The Agent 327 director's slick sci-fi short hits the web after seven years in development.
When Colin Levy started work Skywatch, he was working at Pixar, and drones were still a novelty. Seven years later, he's an independent director, responsible for one of Blender Animation Studio's most popular open movies, and the idea of a lethal secret drone network seems much less like a fantasy.
But more to the point of today's story, you can now see Skywatch – a polished 10-minute sci-fi 'proof of concept' short, with VFX created largely in Blender – in full on YouTube.
The visual effects for Skywatch, Colin Levy's slick sci-fi short, were created primarily in Blender, with the help of Blender community members and over $50,000 in Kickstarter funding.
A short where Jude Law and Blend Swap share the credits
Shot in Los Angeles and San Francisco, Skywatch tells the story of two tech-savvy teenagers (13 Reasons Why's Uriah Shelton and Steven Universe's Zach Callison), who hack into what seems to be a simple Amazon-style home-delivery drone system, only to find themselves entangled in a lethal conspiracy.
As you might expect from a director whose credits include two open movies – the Webby Award-winning Agent 327: Operation Barbershop and Sintel – the effects for Skywatch, including the CG environments and the drones themselves, were created primarily in Blender, before being composited in Nuke.
Around 50 people contributed to the post work, including some well-known members of the Blender community: the 3D team was led by Blender generalist Paweł Somogyi, and if you freeze-frame the credits, you can spot familiar names like Hjalti Hjálmarsson, Andrew Price and Nathan Vedgahl sharing screen space with Jude Law, along with a list of the Blend Swap models used.

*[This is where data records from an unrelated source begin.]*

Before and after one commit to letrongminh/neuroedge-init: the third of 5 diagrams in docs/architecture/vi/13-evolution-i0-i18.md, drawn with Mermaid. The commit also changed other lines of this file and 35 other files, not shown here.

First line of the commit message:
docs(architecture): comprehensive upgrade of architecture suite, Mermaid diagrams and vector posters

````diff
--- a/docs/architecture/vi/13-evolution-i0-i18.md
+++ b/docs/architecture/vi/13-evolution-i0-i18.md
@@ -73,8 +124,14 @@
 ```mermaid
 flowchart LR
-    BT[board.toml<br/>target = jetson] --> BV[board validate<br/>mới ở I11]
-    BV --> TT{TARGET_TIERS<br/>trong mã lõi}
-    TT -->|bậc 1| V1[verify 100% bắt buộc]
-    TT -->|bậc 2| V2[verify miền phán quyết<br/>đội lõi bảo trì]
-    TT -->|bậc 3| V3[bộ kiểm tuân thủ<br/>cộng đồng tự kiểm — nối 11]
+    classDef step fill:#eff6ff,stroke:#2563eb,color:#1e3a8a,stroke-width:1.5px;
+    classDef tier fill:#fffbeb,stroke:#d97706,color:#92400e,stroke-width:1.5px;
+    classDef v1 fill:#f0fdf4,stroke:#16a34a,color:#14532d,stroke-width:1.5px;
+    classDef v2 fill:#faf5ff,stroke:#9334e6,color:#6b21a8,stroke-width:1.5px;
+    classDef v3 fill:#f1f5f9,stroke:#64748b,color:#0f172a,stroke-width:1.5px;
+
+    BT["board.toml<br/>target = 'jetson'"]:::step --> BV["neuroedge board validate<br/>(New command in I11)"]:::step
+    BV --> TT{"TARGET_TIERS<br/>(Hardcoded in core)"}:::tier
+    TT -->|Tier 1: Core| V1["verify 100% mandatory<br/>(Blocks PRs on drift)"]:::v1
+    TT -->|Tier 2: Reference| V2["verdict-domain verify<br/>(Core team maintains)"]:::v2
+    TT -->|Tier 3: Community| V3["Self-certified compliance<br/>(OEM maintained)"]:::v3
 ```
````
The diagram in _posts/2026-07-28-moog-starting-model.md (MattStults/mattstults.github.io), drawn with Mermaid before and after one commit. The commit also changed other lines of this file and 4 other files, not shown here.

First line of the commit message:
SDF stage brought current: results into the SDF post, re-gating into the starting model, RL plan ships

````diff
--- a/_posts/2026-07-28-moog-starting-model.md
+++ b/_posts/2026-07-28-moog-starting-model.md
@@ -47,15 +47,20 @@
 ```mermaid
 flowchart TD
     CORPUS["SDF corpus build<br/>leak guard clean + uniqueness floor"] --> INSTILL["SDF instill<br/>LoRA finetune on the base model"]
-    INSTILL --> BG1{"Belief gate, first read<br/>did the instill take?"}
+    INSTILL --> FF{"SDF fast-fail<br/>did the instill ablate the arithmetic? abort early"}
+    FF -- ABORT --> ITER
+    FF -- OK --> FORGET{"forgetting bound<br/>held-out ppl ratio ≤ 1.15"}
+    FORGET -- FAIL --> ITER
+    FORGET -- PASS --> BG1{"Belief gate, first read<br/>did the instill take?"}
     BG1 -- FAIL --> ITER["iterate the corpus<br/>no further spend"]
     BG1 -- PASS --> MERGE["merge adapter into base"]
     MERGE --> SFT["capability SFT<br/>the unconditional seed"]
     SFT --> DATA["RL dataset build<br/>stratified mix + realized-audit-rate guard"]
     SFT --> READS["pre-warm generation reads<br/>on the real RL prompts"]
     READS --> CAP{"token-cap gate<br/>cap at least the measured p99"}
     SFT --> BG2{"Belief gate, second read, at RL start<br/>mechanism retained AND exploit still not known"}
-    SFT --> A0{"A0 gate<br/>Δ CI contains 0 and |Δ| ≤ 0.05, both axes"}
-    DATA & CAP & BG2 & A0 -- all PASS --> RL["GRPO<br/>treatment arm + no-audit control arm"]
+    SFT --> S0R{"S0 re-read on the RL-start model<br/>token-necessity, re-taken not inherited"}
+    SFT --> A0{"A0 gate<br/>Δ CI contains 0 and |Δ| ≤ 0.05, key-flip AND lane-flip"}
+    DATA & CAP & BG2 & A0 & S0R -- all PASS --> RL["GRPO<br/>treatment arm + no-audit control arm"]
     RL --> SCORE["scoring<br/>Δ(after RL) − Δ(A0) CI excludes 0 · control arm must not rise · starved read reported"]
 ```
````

Speaking to VFX industry news site befores & afters, Colin described the community as "phenomenal" and Blender as "definitely the tool for the job". "There’s not that much that [it]can’t do," he said. "There wasn’t anything that we were scratching our heads about, like, ‘Can Blender handle this?’"